Exercise goal: Word for word, return each entry that follows, with every image removed.

[User interface change data]
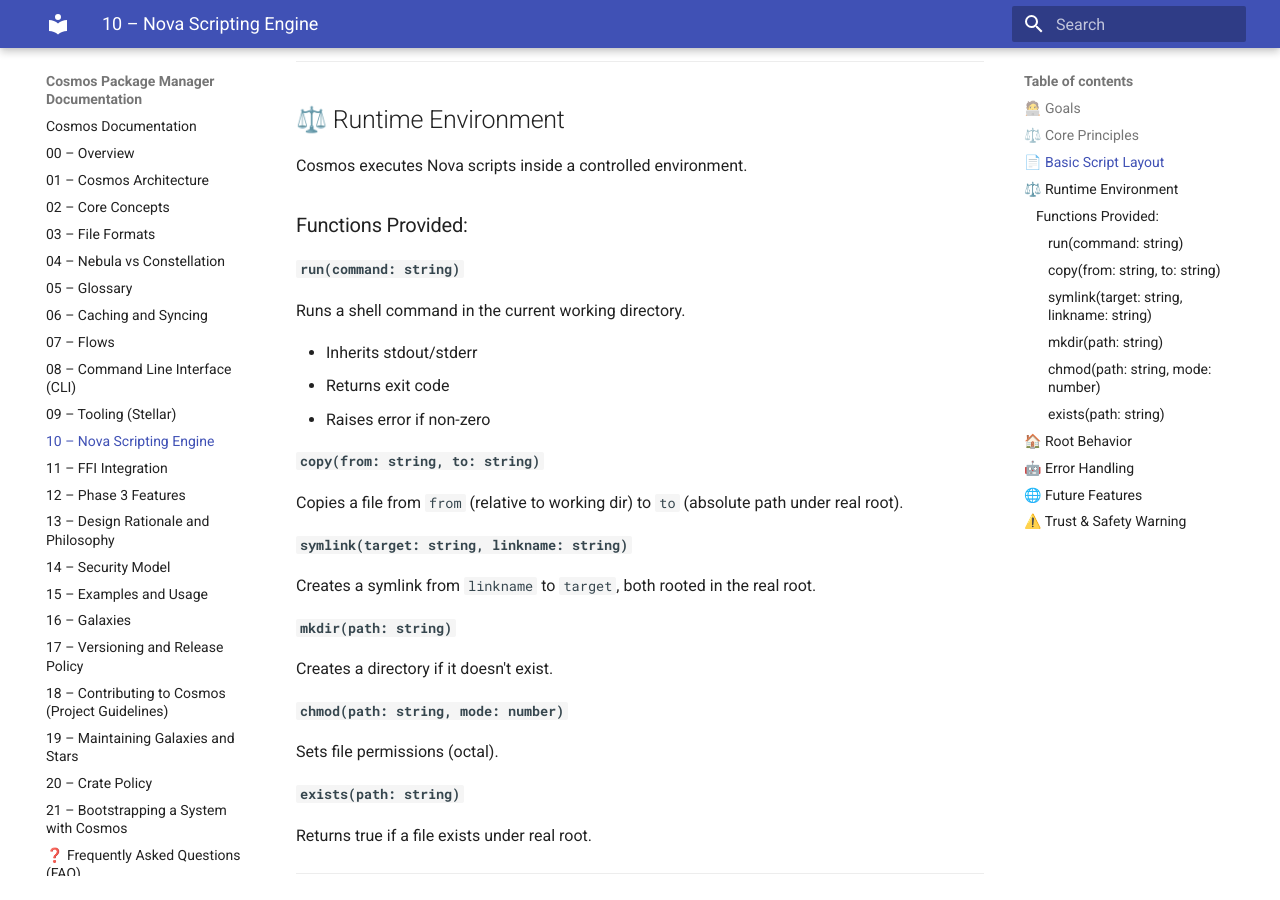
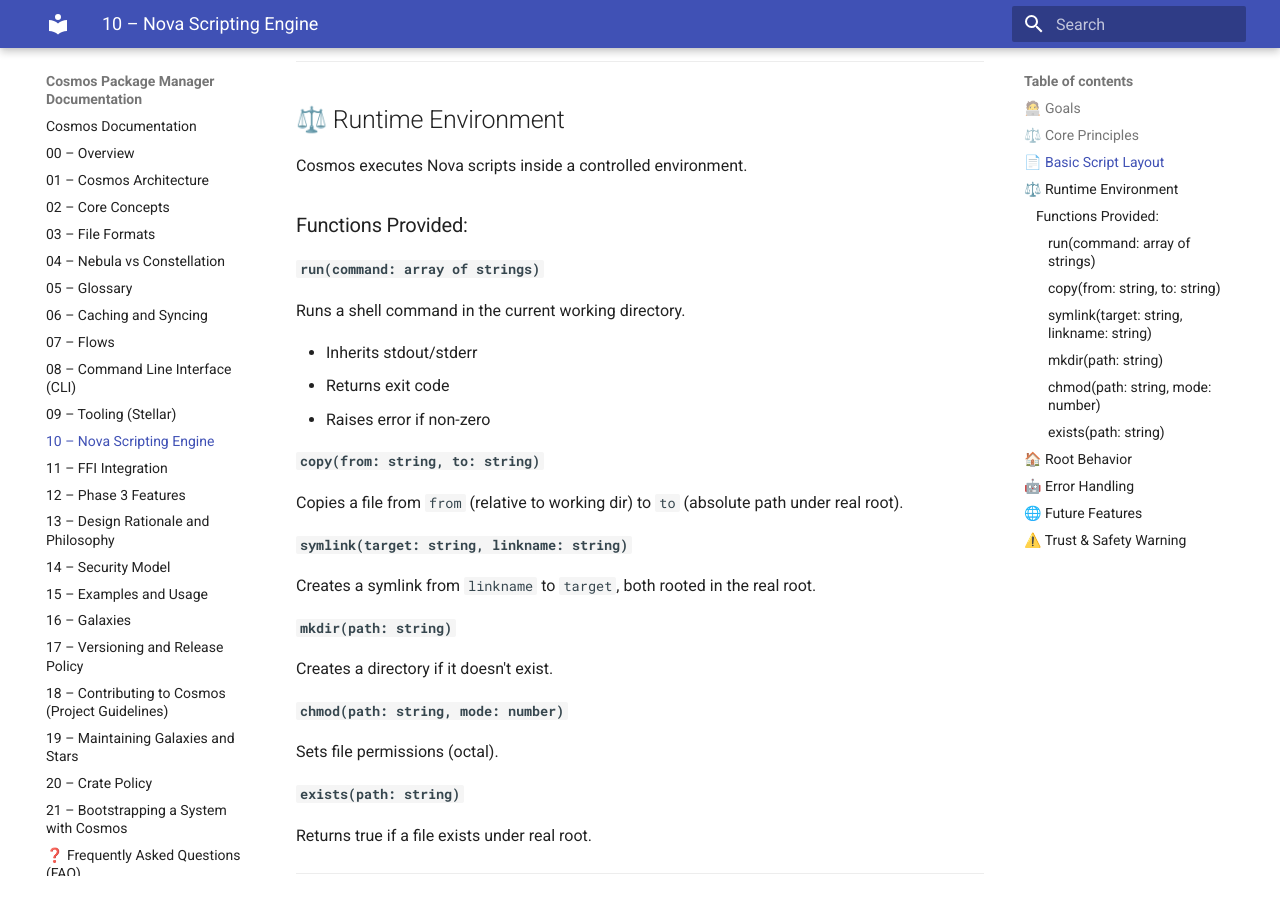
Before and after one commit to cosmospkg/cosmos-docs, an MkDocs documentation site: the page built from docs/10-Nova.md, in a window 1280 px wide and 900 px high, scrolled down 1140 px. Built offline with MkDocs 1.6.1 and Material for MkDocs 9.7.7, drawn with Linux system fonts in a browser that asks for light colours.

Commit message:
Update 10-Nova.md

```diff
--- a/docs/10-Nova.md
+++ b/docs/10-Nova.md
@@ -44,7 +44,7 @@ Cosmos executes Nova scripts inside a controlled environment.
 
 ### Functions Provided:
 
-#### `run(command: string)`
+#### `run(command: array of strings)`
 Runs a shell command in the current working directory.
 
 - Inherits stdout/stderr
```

The answer:
Before and after one commit to cosmospkg/cosmos-docs, an MkDocs documentation site: the page built from docs/10-Nova.md, in a window 1280 px wide and 900 px high, scrolled down 1140 px. Built offline with MkDocs 1.6.1 and Material for MkDocs 9.7.7, drawn with Linux system fonts in a browser that asks for light colours.

Commit message:
Update 10-Nova.md

```diff
--- a/docs/10-Nova.md
+++ b/docs/10-Nova.md
@@ -44,7 +44,7 @@ Cosmos executes Nova scripts inside a controlled environment.
 
 ### Functions Provided:
 
-#### `run(command: string)`
+#### `run(command: array of strings)`
 Runs a shell command in the current working directory.
 
 - Inherits stdout/stderr
```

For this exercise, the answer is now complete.